Task goal. Copy the result of filtering the entries below for lines that include the string "border".
[Entries shown Boundary: Start]
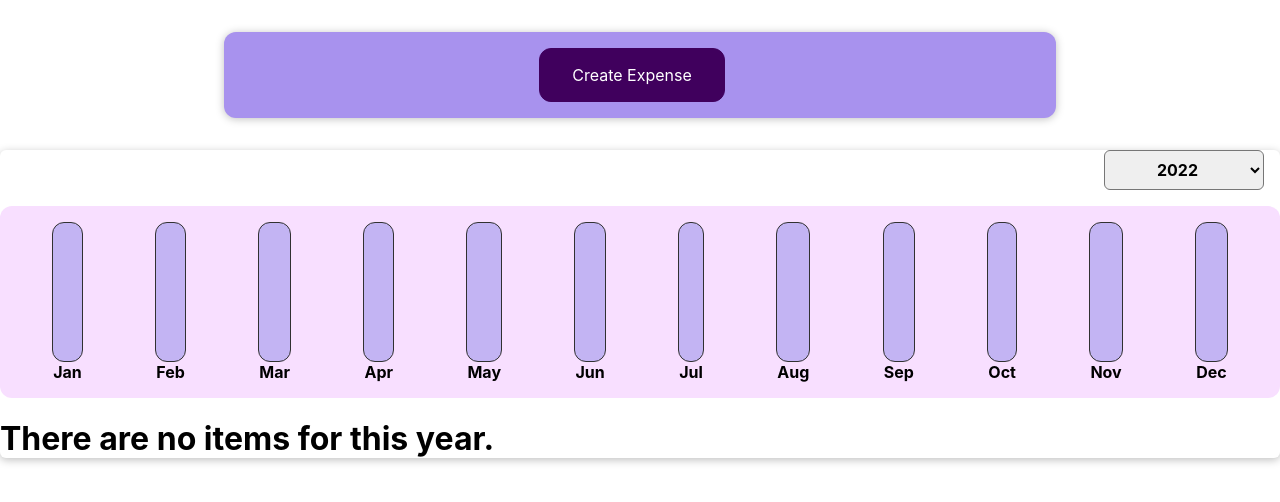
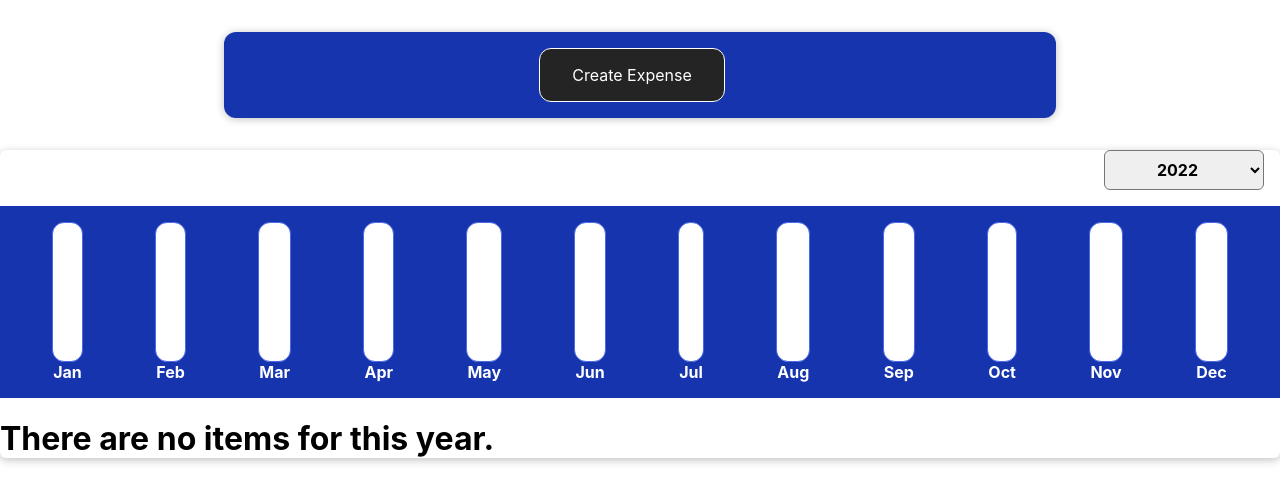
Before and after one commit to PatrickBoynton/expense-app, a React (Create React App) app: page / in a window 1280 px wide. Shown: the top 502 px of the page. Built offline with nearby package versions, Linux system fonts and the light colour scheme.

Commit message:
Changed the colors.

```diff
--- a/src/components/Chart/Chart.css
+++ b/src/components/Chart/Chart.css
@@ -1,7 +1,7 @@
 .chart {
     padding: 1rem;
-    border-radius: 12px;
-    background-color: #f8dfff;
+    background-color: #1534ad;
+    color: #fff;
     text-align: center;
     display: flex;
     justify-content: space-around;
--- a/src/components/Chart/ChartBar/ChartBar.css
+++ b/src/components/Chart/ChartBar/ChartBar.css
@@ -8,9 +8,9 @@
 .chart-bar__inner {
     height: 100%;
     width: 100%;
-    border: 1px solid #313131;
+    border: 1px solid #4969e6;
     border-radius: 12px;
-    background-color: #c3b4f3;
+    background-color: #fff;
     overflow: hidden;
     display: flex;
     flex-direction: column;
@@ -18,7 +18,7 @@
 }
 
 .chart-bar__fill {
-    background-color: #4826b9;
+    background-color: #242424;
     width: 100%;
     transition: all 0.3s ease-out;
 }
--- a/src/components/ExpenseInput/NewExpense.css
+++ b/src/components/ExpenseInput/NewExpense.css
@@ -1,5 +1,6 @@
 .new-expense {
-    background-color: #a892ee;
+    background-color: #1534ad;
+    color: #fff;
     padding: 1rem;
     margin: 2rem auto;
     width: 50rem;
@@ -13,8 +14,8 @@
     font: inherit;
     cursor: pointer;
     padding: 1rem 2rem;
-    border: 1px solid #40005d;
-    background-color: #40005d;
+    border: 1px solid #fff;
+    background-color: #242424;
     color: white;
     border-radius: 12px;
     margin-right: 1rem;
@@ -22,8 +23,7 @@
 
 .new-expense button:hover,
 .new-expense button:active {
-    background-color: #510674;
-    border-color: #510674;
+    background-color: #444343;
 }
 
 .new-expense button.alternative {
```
[Entries shown Boundary: End]
[Entries shown Boundary: Start]
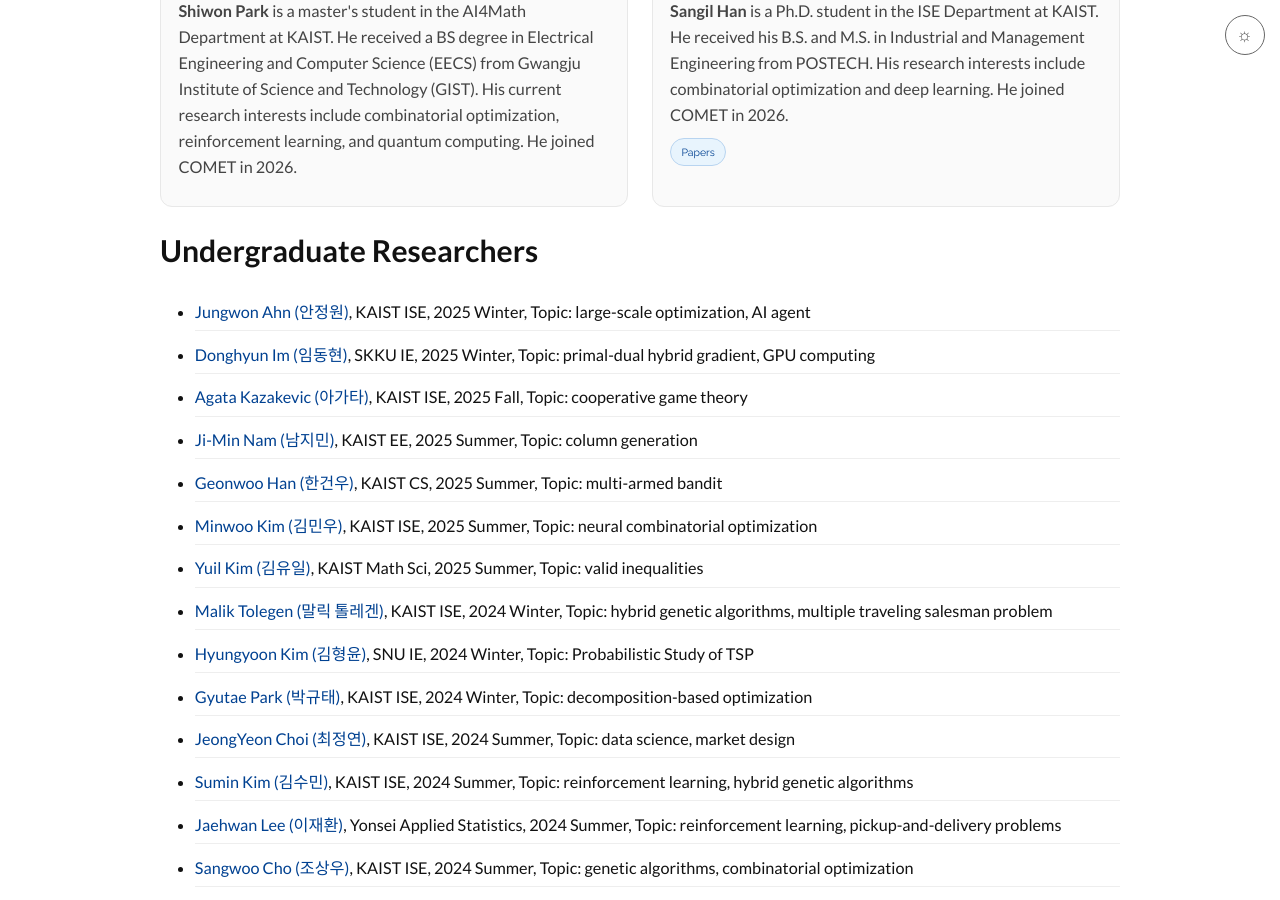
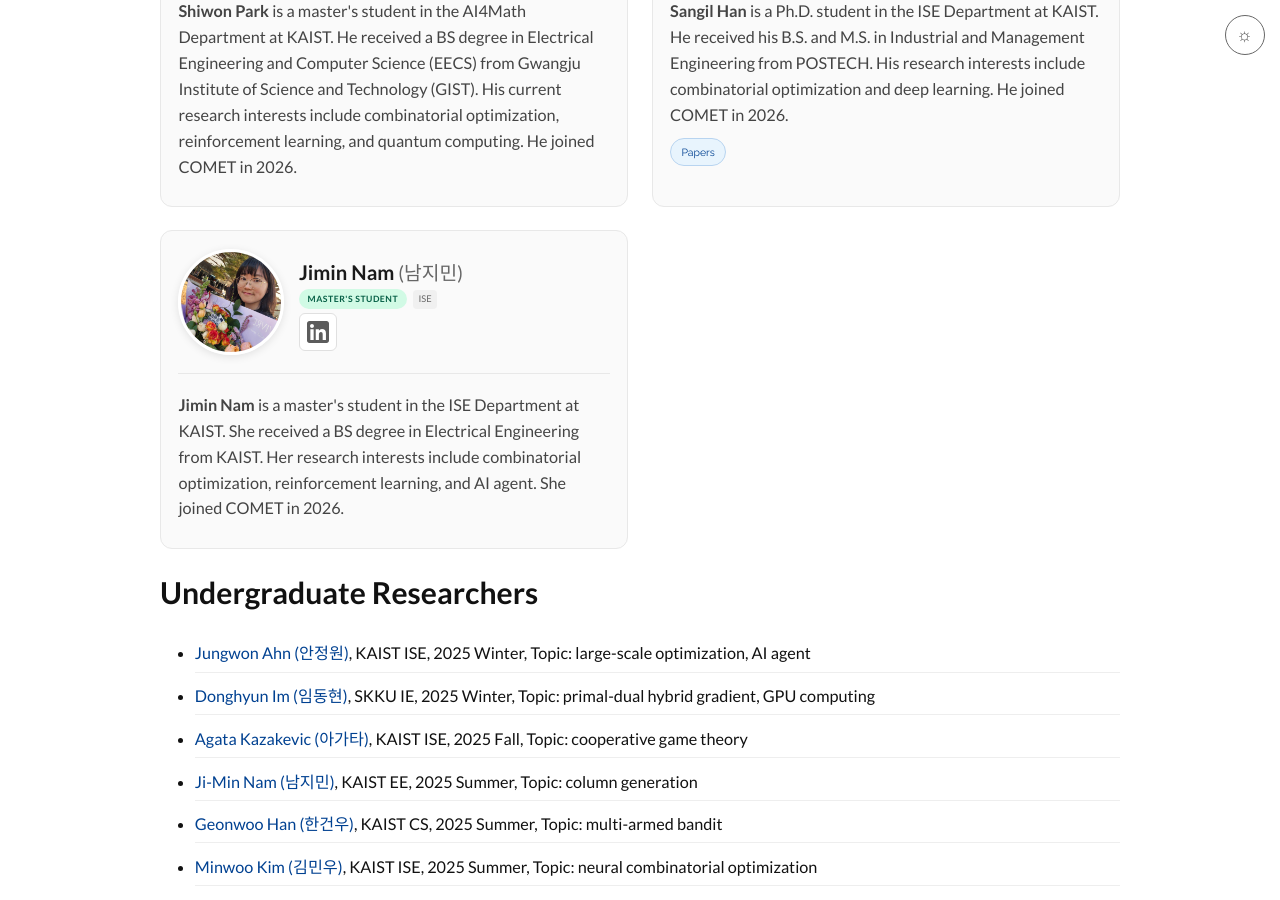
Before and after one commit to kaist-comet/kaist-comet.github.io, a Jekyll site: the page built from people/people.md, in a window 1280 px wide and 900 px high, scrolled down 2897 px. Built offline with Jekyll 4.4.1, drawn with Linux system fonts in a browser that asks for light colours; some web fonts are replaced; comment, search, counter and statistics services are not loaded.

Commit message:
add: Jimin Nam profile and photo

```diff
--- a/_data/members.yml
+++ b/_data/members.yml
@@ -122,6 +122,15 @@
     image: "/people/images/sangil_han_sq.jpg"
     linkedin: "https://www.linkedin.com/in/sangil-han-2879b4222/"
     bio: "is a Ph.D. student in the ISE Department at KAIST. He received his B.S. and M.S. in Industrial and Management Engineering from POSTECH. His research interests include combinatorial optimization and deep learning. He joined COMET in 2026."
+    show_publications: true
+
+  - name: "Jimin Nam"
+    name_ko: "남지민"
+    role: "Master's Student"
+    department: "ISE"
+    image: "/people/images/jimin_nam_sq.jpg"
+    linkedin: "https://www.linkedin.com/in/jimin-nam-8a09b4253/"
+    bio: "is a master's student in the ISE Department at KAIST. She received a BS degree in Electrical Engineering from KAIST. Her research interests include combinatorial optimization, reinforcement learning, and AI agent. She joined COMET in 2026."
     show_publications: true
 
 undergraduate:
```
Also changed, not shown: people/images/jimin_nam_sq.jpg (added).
[Entries shown Boundary: End]
Solution for this task.
-    border-radius: 12px;
-    border: 1px solid #313131;
+    border: 1px solid #4969e6;
     border-radius: 12px;
-    border: 1px solid #40005d;
+    border: 1px solid #fff;
     border-radius: 12px;
-    border-color: #510674;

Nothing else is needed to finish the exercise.